Restaurant Usage Patterns
The Foodie Cook Landscape
Supermarket Trends Reflect Rising Food Costs, Economic Slump
Fresh Foods a Sales-Driving Grocery Store Trend
Many Foodie Cooks “Going Local”
Figure 3-9: U.S. Retail Sales of Locally Grown Foods: 2002, 2007 and 2011 (in billions of dollars)
Farmers Markets Attract Foodie Cooks
Meal Assembly Kitchens
Figure 3-10: Growth in Number of Meal Assembly Kitchens, 2002- 2007
Table 3-1: Foodie Cook Demographics, 2008 (percentages, number and index for U.S. adults)
Table 3-2: Selected General Psychographics: Foodies Overall vs. Foodie Cooks, 2008 (percent and index for foodies overall vs. foodie cooks)
Table 3-3: Selected Food- and Nutrition-Related Psychographics: Foodies Overall vs. Foodie Cooks, 2008 (percent and index for foodies overall vs. foodie cooks)
Table 3-4: Personal Computer Use Patterns: Foodies Overall vs. Foodie Cooks, 2008 (percent and index for foodies overall vs. foodie cooks)
Table 3-5: Retail Shopping Patterns: Foodies Overall vs. Foodie Cooks, 2008 (percent and index for foodies overall vs. foodie cooks)
Table 3-6: Internet, Mail, or Phone Order Shopping Patterns: Foodies Overall vs. Foodie Cooks, 2008 (percent and index for foodies overall vs. foodie cooks)
Table 3-7: Food Retail Shopping & Spending Patterns: Foodies Overall vs. Foodie Cooks, 2008 (percent and index for foodies overall vs. foodie cooks)
Table 3-8: Household Use of Packaged Foods by Type of Product: Foodies Overall vs. Foodie Cooks, 2008 (percent and index for foodies overall vs. foodie cooks)
Table 3-9: Household Purchasing Patterns for Packaged Foods for Selected Brands: Foodies Overall vs. Foodie Cooks, 2008 (percent and index for foodies overall vs. foodie cooks)
Table 3-10: Use of Family Restaurant & Fast Food Chains: Foodies Overall vs. Foodie Cooks, 2008 (percent and index for foodies overall vs. foodie cooks)

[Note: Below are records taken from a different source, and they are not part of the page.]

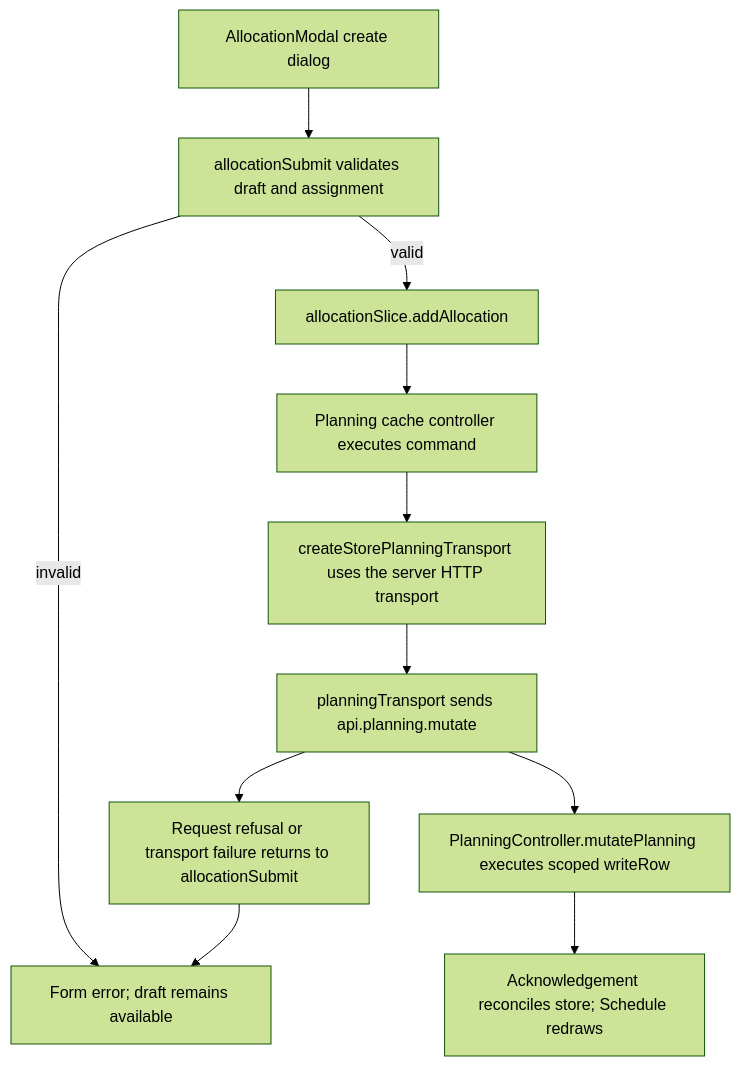
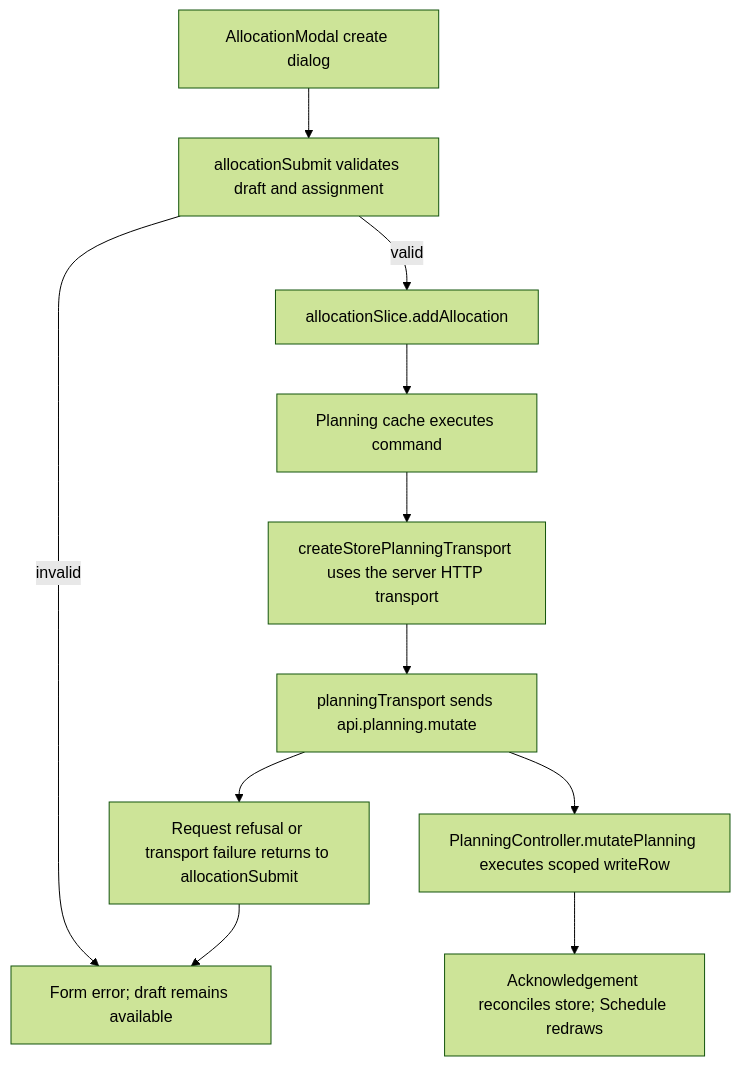
Before and after one commit to Kevinjohn/capacitylens: the second of 2 diagrams in user-stories/allocation/US-ALL-01-create.md, drawn with Mermaid (forest theme). The commit also changed other lines of this file and 117 other files, not shown here.

First line of the commit message:
Planning cache: rename the planning cache controller family

````diff
--- a/user-stories/allocation/US-ALL-01-create.md
+++ b/user-stories/allocation/US-ALL-01-create.md
@@ -55,13 +55,13 @@
 ```mermaid
 flowchart TD
   A["AllocationModal create dialog"] --> B["allocationSubmit validates draft and assignment"]
   B -->|valid| C["allocationSlice.addAllocation"]
   B -->|invalid| I["Field/form error; dialog remains open"]
-  C --> D["Planning cache controller executes command"]
+  C --> D["Planning cache executes command"]
   D --> E["createStorePlanningTransport uses the server HTTP transport"]
   E --> F["planningTransport sends api.planning.mutate"]
   F --> J["Request refusal or transport failure returns to allocationSubmit"]
   J --> I["Form error; draft remains available"]
   F --> G["PlanningController.mutatePlanning executes scoped writeRow"]
   G --> H["Acknowledgement reconciles store; Schedule redraws"]
 ```
````
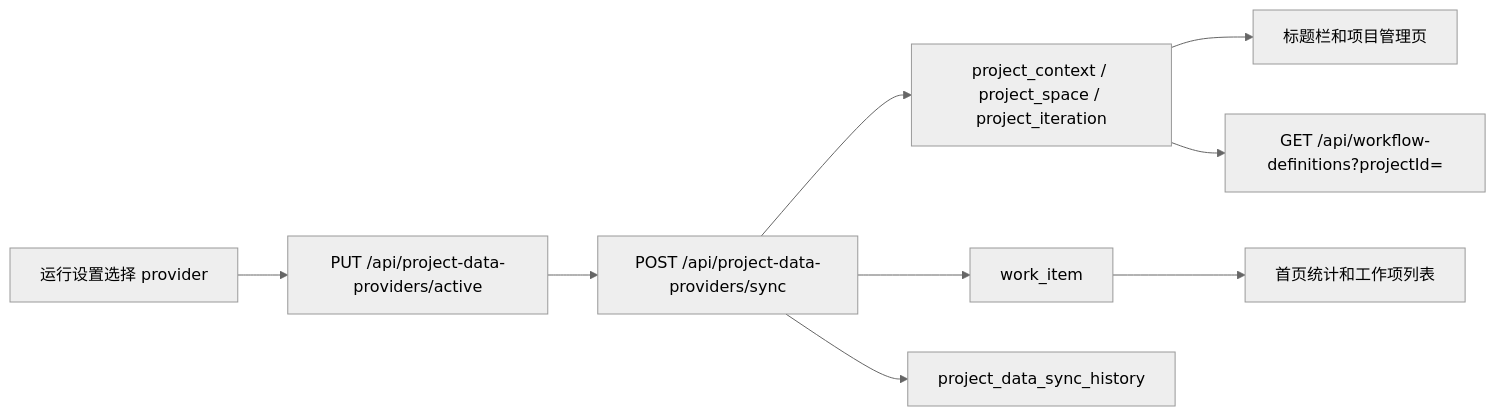
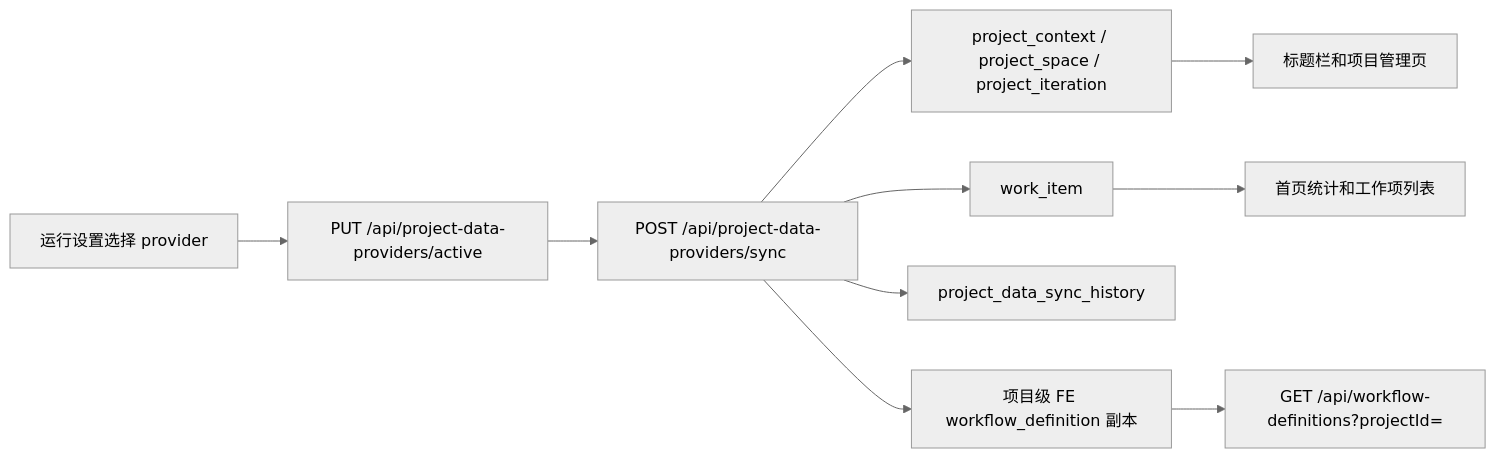
Before and after one commit to Hzzzzzx/AgentCenter: the diagram in docs/architecture/PROJECT-CONTEXT-INTEGRATION-GUIDE.md, drawn with Mermaid (neutral theme). The commit also changed other lines of this file and 4 other files, not shown here.

````diff
--- a/docs/architecture/PROJECT-CONTEXT-INTEGRATION-GUIDE.md
+++ b/docs/architecture/PROJECT-CONTEXT-INTEGRATION-GUIDE.md
@@ -13,11 +13,12 @@
 ```mermaid
 flowchart LR
   A["运行设置选择 provider"] --> B["PUT /api/project-data-providers/active"]
   B --> C["POST /api/project-data-providers/sync"]
   C --> D["project_context / project_space / project_iteration"]
   C --> E["work_item"]
   C --> F["project_data_sync_history"]
+  C --> J["项目级 FE workflow_definition 副本"]
   D --> G["标题栏和项目管理页"]
   E --> H["首页统计和工作项列表"]
-  D --> I["GET /api/workflow-definitions?projectId="]
+  J --> I["GET /api/workflow-definitions?projectId="]
 ```
````
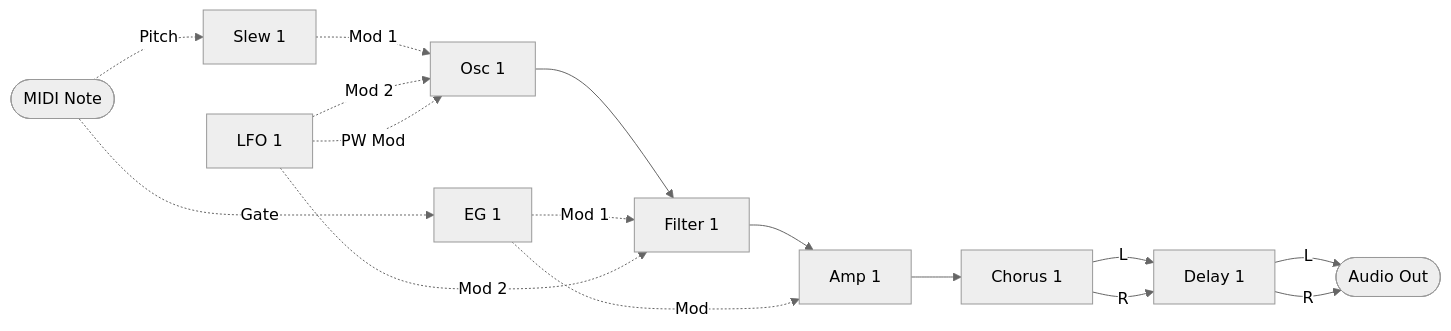
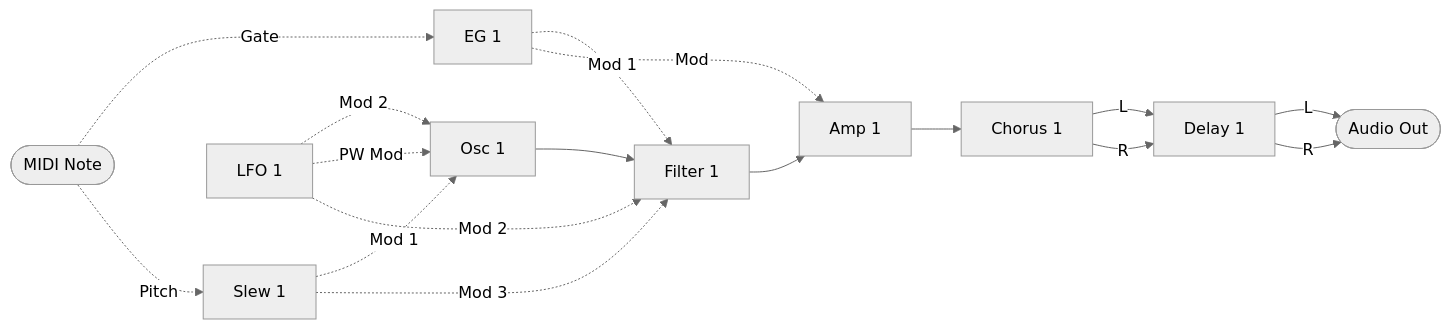
One commit to risgk/midi_synthesizer_spms1 changed the first of 6 diagrams in spms1_type2/README.ja.md. Above: the diagram before and after it, drawn with Mermaid (neutral theme). The commit also changed other lines of this file and 8 other files, not shown here.

First line of the commit message:
type-2: Add Filter 1 Mod 3, keyboard tracking from Slew 1 on CC 9, at its top by default

````diff
--- a/spms1_type2/README.ja.md
+++ b/spms1_type2/README.ja.md
@@ -138,30 +138,31 @@
 ```mermaid
 flowchart LR
   NOTE([MIDI Note])
   SLEW[Slew 1]
   LFO[LFO 1]
   EG[EG 1]
   OSC[Osc 1]
   FILTER[Filter 1]
   AMP[Amp 1]
   CHORUS[Chorus 1]
   DELAY[Delay 1]
   OUT([Audio Out])
 
   OSC --> FILTER
   FILTER --> AMP
   AMP --> CHORUS
   CHORUS -->|L| DELAY
   CHORUS -->|R| DELAY
   DELAY -->|L| OUT
   DELAY -->|R| OUT
 
   NOTE -. Gate .-> EG
   NOTE -. Pitch .-> SLEW
   SLEW -. Mod 1 .-> OSC
   LFO -. Mod 2 .-> OSC
   LFO -. PW Mod .-> OSC
   EG -. Mod 1 .-> FILTER
   LFO -. Mod 2 .-> FILTER
+  SLEW -. Mod 3 .-> FILTER
   EG -. Mod .-> AMP
 ```
````
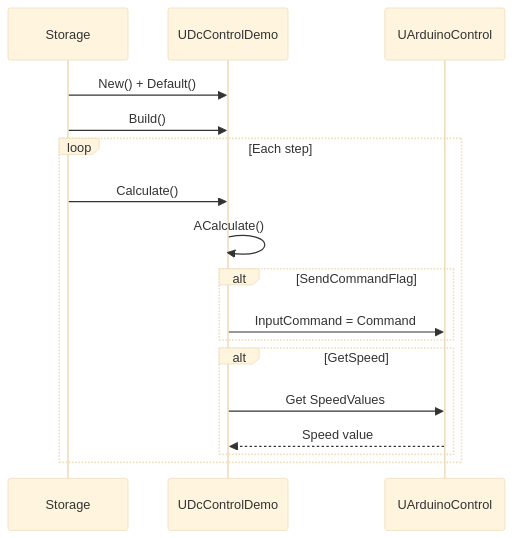
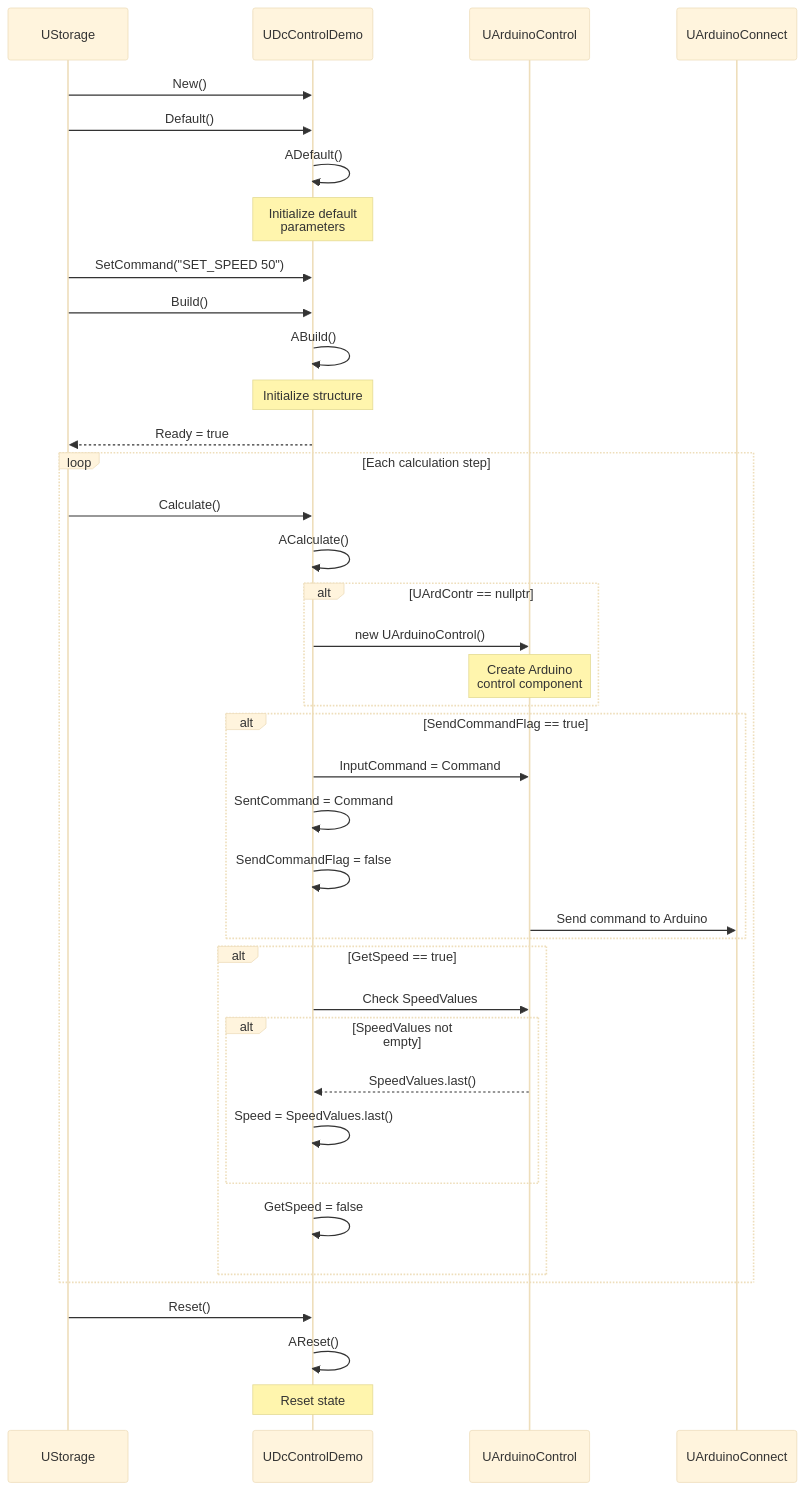
The seventh of 10 diagrams in Docs/Legacy/DC.md (aicommunity/Rdk-HardwareLib), drawn with Mermaid (base theme) before and after one commit. The commit also changed other lines of this file and 4 other files, not shown here.

First line of the commit message:
docs(hardware): complete bilingual EN quality: mermaid sync, full translations, zero cyrillic in EN

````diff
--- a/Docs/Legacy/DC.md
+++ b/Docs/Legacy/DC.md
@@ -517,20 +540,42 @@
 ```mermaid
 sequenceDiagram
-    participant Storage
+    participant Storage as UStorage
     participant DC as UDcControlDemo
     participant Arduino as UArduinoControl
+    participant Connect as UArduinoConnect
     
-    Storage->>DC: New() + Default()
+    Storage->>DC: New()
+    Storage->>DC: Default()
+    DC->>DC: ADefault()
+    Note over DC: Initialize default<br/>parameters
+    Storage->>DC: SetCommand("SET_SPEED 50")
     Storage->>DC: Build()
-    loop Each step
+    DC->>DC: ABuild()
+    Note over DC: Initialize structure
+    DC-->>Storage: Ready = true
+    loop Each calculation step
         Storage->>DC: Calculate()
         DC->>DC: ACalculate()
-        alt SendCommandFlag
+        alt UArdContr == nullptr
+            DC->>Arduino: new UArduinoControl()
+            Note over Arduino: Create Arduino<br/>control component
+        end
+        alt SendCommandFlag == true
             DC->>Arduino: InputCommand = Command
+            DC->>DC: SentCommand = Command
+            DC->>DC: SendCommandFlag = false
+            Arduino->>Connect: Send command to Arduino
         end
-        alt GetSpeed
-            DC->>Arduino: Get SpeedValues
-            Arduino-->>DC: Speed value
+        alt GetSpeed == true
+            DC->>Arduino: Check SpeedValues
+            alt SpeedValues not empty
+                Arduino-->>DC: SpeedValues.last()
+                DC->>DC: Speed = SpeedValues.last()
+            end
+            DC->>DC: GetSpeed = false
         end
     end
+    Storage->>DC: Reset()
+    DC->>DC: AReset()
+    Note over DC: Reset state
 ```
````
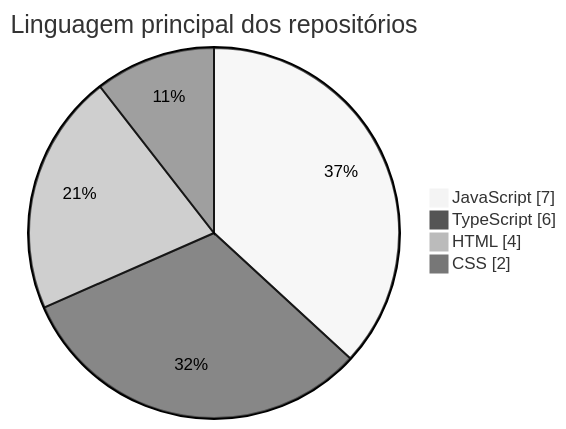
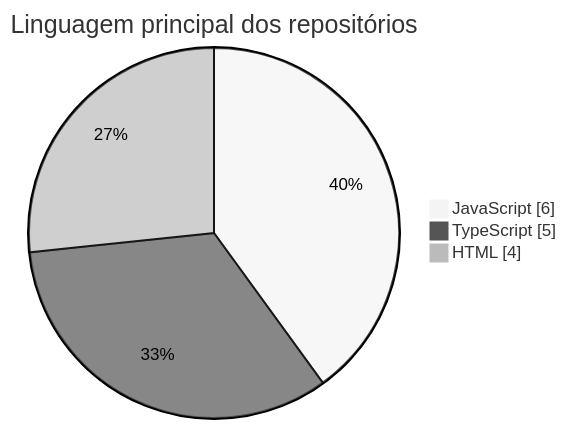
One commit to renanbarrostech-cmd/renanbarrostech-cmd changed the ninth of 14 diagrams in README.md. Above: the diagram before and after it, drawn with Mermaid (neutral theme). The commit also changed other lines of this file and 2 other files, not shown here.

````diff
--- a/README.md
+++ b/README.md
@@ -609,8 +609,7 @@
 ```mermaid
 pie showData
     title Linguagem principal dos repositórios
-    "JavaScript" : 7
-    "TypeScript" : 6
+    "JavaScript" : 6
+    "TypeScript" : 5
     "HTML" : 4
-    "CSS" : 2
 ```
````
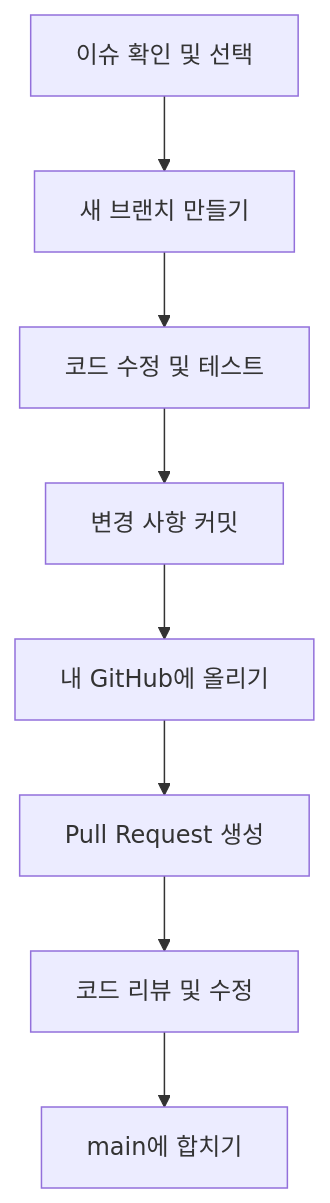
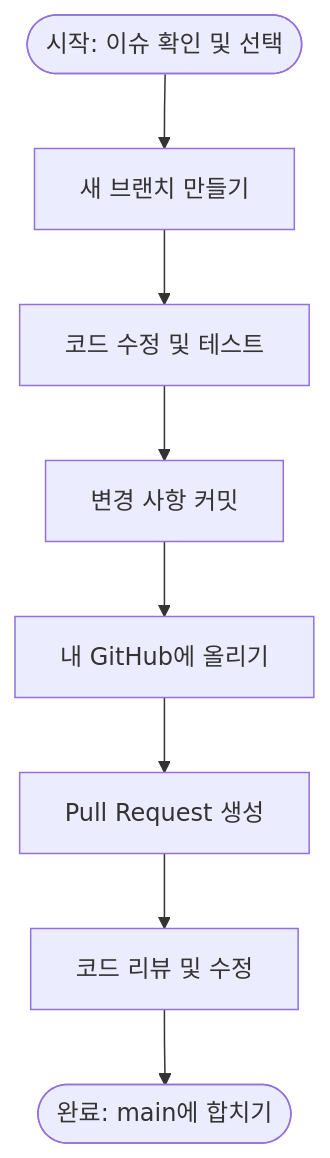
One commit to yeongseon/kpubdata-builder changed the second of 2 diagrams in CONTRIBUTING.md. Above: the diagram before and after it, drawn with Mermaid. The commit also changed 2 other files, not shown here.

Commit message:
docs: standardize procedural flowcharts with start/end terminators (#280)
Apply consistent flowchart conventions to the procedural (sequence/branch)
diagrams so they read as proper flowcharts: explicit start/end terminators
(stadium shape) and decision diamonds. Structural diagrams (layer/dependency
maps, file trees, entity relationships) are intentionally left unchanged.

- ALGORITHM.md: mark run_build entry and terminal nodes as terminators;
  add explicit start/end for the per-source pipeline
- CONTRIBUTING.md: contribution flow start/end terminators
- EXPORT_MODEL.md: add start/end terminators to the exporter tutorial flow

Validated with mermaid-cli render and mkdocs build --strict (exit 0).

````diff
--- a/CONTRIBUTING.md
+++ b/CONTRIBUTING.md
@@ -140,10 +140,10 @@
 ```mermaid
 flowchart TD
-    Start[이슈 확인 및 선택] --> Branch[새 브랜치 만들기]
+    Start([시작: 이슈 확인 및 선택]) --> Branch[새 브랜치 만들기]
     Branch --> Coding[코드 수정 및 테스트]
     Coding --> Commit[변경 사항 커밋]
     Commit --> Push[내 GitHub에 올리기]
     Push --> PR[Pull Request 생성]
     PR --> Review[코드 리뷰 및 수정]
-    Review --> Merge[main에 합치기]
+    Review --> Merge([완료: main에 합치기])
 ```
````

Download our eBook: How to Succeed Using Market Research

Learn how to effectively navigate the market research process to help guide your organization on the journey to success.

Download eBook

Share this report